- [Exercise directions] Where the string "label" occurs in a line of the entries below, copy that line.

- [Source material]

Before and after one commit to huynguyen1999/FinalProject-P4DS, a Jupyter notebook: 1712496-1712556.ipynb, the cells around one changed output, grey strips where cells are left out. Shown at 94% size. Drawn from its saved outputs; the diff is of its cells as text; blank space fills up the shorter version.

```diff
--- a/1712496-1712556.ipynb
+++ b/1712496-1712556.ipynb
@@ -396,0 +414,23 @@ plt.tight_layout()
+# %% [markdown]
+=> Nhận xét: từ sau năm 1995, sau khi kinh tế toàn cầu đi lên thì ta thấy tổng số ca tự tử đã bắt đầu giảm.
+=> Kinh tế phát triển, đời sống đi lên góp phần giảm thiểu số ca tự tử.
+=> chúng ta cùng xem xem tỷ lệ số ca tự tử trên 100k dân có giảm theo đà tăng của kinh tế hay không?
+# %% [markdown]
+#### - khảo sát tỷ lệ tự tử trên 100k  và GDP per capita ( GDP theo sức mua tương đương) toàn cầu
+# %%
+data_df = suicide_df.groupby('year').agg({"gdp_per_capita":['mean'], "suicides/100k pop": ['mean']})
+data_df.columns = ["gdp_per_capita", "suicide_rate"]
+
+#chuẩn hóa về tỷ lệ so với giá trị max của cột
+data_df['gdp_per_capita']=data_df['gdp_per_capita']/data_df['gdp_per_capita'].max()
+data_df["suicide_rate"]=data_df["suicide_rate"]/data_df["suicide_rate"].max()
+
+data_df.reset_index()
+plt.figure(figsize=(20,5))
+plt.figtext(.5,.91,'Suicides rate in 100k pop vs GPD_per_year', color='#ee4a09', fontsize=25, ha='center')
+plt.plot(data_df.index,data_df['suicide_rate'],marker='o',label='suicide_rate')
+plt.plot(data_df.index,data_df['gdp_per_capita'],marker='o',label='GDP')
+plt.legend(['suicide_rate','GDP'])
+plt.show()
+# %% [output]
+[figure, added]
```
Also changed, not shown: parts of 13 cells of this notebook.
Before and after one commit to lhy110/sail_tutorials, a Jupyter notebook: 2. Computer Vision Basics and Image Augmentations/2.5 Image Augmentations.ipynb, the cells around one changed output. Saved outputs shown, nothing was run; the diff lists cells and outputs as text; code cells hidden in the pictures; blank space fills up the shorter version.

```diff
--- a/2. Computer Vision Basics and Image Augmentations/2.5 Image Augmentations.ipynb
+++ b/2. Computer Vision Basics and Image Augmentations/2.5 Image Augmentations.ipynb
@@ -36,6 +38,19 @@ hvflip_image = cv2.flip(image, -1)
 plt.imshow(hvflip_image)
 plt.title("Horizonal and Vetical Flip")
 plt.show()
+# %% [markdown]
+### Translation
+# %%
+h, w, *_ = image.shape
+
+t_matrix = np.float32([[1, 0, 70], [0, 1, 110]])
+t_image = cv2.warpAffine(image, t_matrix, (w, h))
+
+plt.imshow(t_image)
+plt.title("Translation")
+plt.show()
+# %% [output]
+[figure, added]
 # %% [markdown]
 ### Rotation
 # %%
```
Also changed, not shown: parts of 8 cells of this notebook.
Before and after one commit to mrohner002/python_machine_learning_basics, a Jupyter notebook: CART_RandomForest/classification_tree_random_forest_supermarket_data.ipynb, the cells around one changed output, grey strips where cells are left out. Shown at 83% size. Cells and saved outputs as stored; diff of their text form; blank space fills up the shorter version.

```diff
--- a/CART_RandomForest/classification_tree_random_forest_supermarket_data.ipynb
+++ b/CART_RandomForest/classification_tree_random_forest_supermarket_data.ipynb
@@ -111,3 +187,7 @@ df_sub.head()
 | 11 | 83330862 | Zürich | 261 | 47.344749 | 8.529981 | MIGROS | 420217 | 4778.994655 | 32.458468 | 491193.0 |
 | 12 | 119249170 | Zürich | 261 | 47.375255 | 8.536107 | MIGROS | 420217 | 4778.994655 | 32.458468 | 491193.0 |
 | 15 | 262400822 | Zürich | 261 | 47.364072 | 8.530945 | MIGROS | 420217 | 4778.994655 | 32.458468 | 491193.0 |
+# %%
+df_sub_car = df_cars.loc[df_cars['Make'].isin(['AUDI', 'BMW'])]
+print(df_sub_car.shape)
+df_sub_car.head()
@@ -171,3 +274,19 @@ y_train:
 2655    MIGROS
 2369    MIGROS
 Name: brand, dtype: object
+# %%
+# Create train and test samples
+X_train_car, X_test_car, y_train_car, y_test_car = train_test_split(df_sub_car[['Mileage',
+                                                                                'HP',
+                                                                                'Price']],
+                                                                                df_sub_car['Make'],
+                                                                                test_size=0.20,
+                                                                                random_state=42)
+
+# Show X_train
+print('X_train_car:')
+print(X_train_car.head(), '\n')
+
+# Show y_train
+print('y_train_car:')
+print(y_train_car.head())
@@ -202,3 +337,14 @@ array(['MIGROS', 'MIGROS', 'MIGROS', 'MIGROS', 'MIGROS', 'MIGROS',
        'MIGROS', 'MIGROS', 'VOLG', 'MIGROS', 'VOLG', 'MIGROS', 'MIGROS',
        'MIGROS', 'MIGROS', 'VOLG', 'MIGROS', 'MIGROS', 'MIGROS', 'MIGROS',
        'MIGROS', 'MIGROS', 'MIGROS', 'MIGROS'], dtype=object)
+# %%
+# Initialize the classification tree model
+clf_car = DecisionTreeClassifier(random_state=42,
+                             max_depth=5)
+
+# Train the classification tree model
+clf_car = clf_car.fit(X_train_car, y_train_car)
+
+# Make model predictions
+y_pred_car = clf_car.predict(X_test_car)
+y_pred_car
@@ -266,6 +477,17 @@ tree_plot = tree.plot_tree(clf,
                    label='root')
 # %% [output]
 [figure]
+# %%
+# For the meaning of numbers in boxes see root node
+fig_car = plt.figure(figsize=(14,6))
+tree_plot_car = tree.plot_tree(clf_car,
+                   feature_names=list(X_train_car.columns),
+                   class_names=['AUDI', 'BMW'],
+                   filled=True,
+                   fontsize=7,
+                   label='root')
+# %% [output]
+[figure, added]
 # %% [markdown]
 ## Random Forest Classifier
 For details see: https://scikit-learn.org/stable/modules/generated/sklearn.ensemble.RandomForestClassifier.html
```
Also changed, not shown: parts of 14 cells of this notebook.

- [Result of the task]
+plt.plot(data_df.index,data_df['suicide_rate'],marker='o',label='suicide_rate')
+plt.plot(data_df.index,data_df['gdp_per_capita'],marker='o',label='GDP')
                    label='root')
+                   label='root')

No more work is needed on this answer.